**REQUIREMENT:** Copy each line of the records that includes "LogOut".

##############################

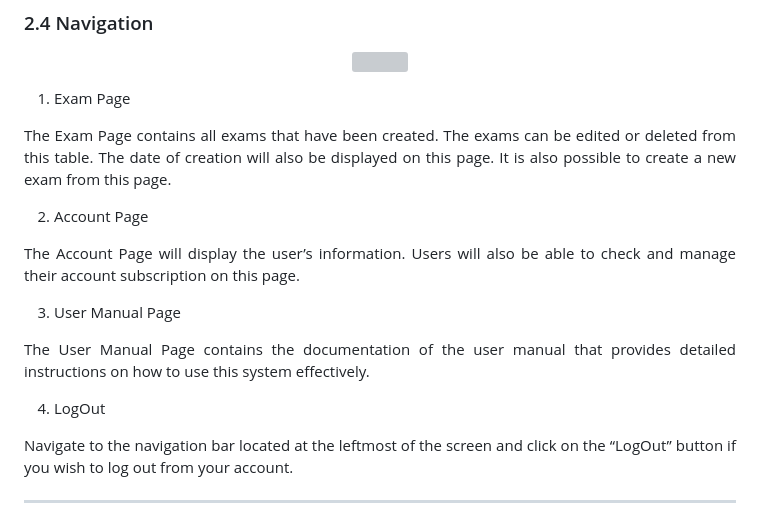
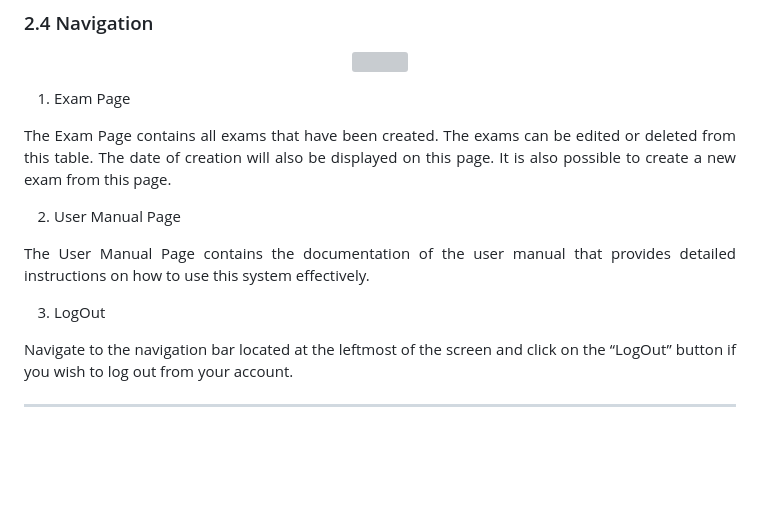
Before and after one commit to nerissa23/G12-MktTeam, a Markdown page: README.md, the part around the change. Drawn GitHub-style; blank space fills up the shorter version; grey boxes are pictures that could not be loaded.

```diff
--- a/README.md
+++ b/README.md
@@ -123,15 +123,11 @@ and click on the “LogOut” button. You will then be redirected to the Login p
 deleted from this table. The date of creation will also be displayed on this page. It is also
 possible to create a new exam from this page.</p>
 
-2. Account Page
-<p align="justify">The Account Page will display the user’s information. Users will also be able to check
-and manage their account subscription on this page.</p>
-
-3. User Manual Page
+2. User Manual Page
 <p align="justify">The User Manual Page contains the documentation of the user manual that provides
 detailed instructions on how to use this system effectively.</p>
 
-4. LogOut
+3. LogOut
 <p align="justify">Navigate to the navigation bar located at the leftmost of the screen and click on the
 “LogOut” button if you wish to log out from your account.</p>
 
```
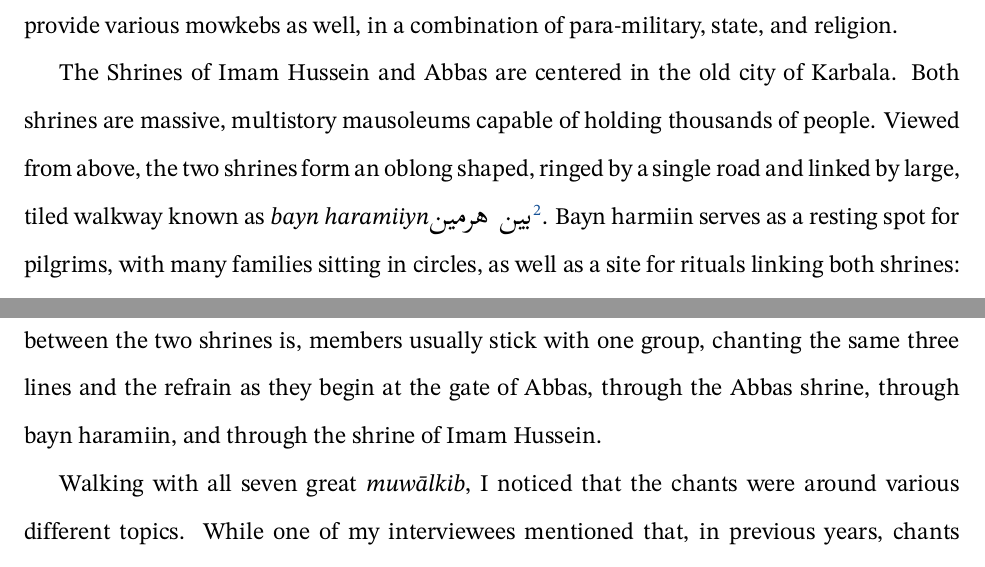
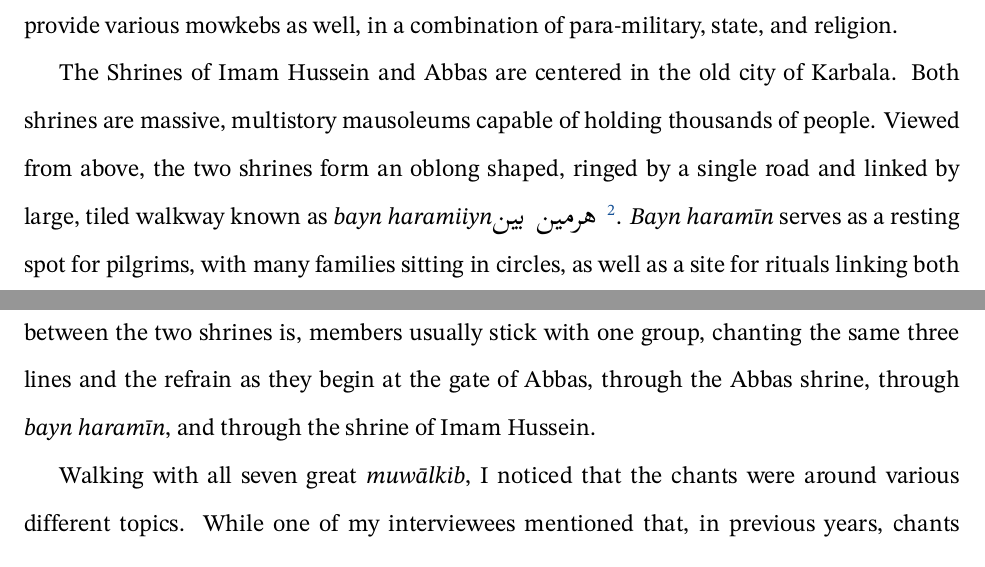
Before and after one commit to peixian/kevo-thesis, a LaTeX thesis (thesis.tex, which reads chapter-2.tex, introduction.tex): two parts of pages 15 and 39 of 55, joined at a grey line, cut so that both start at the same text. Compiled offline with XeLaTeX.

Commit message:
Updates from Overleaf

```diff
--- a/chapter-2.tex
+++ b/chapter-2.tex
@@ -75,7 +75,7 @@ Following the flags is usually the \emph{howdej}: a 70 kilogram boat that is oft
 % \end{figure}
 
 
-Following the \emph{howdej} is the main part of the \emph{radat}: the chants themselves. A member of the mokweb, usually a young man, holds a sign and leads a group in chanting. There can be any number of groups, usually ranging from 5 to 10, with each group chanting a section of the poem. Men join and leave groups as they like, but usually due to how crowded the area between the two shrines is, members usually stick with one group, chanting the same three lines and the refrain as they begin at the gate of Abbas, through the Abbas shrine, through bayn haramiin, and through the shrine of Imam Hussein.
+Following the \emph{howdej} is the main part of the \emph{radat}: the chants themselves. A member of the mokweb, usually a young man, holds a sign and leads a group in chanting. There can be any number of groups, usually ranging from 5 to 10, with each group chanting a section of the poem. Men join and leave groups as they like, but usually due to how crowded the area between the two shrines is, members usually stick with one group, chanting the same three lines and the refrain as they begin at the gate of Abbas, through the Abbas shrine, through \emph{bayn haramīn}, and through the shrine of Imam Hussein.
 
 Walking with all seven great \emph{muwālkib}, I noticed that the chants were around various different topics. While one of my interviewees mentioned that, in previous years, chants were around the electricity services, or water services in the city, the chants from 2022 were largely centered around Shi'ism or Iraqi Nationalism. One \emph{mūkeb} in particular, Mukeb Taraf Abassiyya, is famously political in their \emph{radat} chants. One of their chants stated:
 
--- a/introduction.tex
+++ b/introduction.tex
@@ -83,5 +83,5 @@ Logistically, the most amount of pilgrims arrive on Arbaeen, the 20th of Safar o
 
 Karbala has complicated logistics for pilgrimage, as the tradition of the mokweb must be regulated in order to accommodate the massive amount of pilgrims. Mowkebs are organizations which also set up tents to provide services for pilgrims, such as food, water, and lodging. This gives rise to a curious combination of state-run and clerical-run bureaucracies. Mowkebs within city limits are regulated by the Department of Mowkebs, which is run by the al-Kafeel foundation, affiliated with the Shrine of Abbas. The Department provides licenses to run mowkebs, which are then policed by the city. The Iraqi army and local police all provide security during non-peak seasons, but a few days before Ashura and Muharram additional security is provided by the Hashd al-Shaabi, a group of largely Shi'a militias that formed after the 2014 fatwa by Ayatollah Sistani, calling for action against the Islamic State. The Hashd themselves provide various mowkebs as well, in a combination of para-military, state, and religion.
 
-The Shrines of Imam Hussein and Abbas are centered in the old city of Karbala. Both shrines are massive, multistory mausoleums capable of holding thousands of people. Viewed from above, the two shrines form an oblong shaped, ringed by a single road and linked by large, tiled walkway known as \emph{bayn haramiiyn}\begin{Arabic}هرمين بين\end{Arabic}\footnote{Curiously, the same term of \emph{haramiyyn} is used by Sunnis and other Muslims to describe the holy cities of Mecca and Medina}. Bayn harmiin serves as a resting spot for pilgrims, with many families sitting in circles, as well as a site for rituals linking both shrines: one can walk into the Shrine of Abbas from the outer gate, into bayn harmiin, and into Shrine of Imam Hussein.
+The Shrines of Imam Hussein and Abbas are centered in the old city of Karbala. Both shrines are massive, multistory mausoleums capable of holding thousands of people. Viewed from above, the two shrines form an oblong shaped, ringed by a single road and linked by large, tiled walkway known as \emph{bayn haramiiyn}\begin{Arabic}بين هرمين \end{Arabic}\footnote{Curiously, the same term of \emph{haramīn} is used by Sunnis and other Muslims to describe the holy cities of Mecca and Medina}. \emph{Bayn haramīn} serves as a resting spot for pilgrims, with many families sitting in circles, as well as a site for rituals linking both shrines: one can walk into the Shrine of Abbas from the outer gate, into \emph{bayn haramīn}, and into Shrine of Imam Hussein.
 
```
Also changed, not shown: introduction.tex (4 more changed lines).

##############################

**SOLUTION TO THIS EXERCISE:**
@@ -123,15 +123,11 @@ and click on the “LogOut” button. You will then be redirected to the Login p
-4. LogOut
+3. LogOut
 “LogOut” button if you wish to log out from your account.</p>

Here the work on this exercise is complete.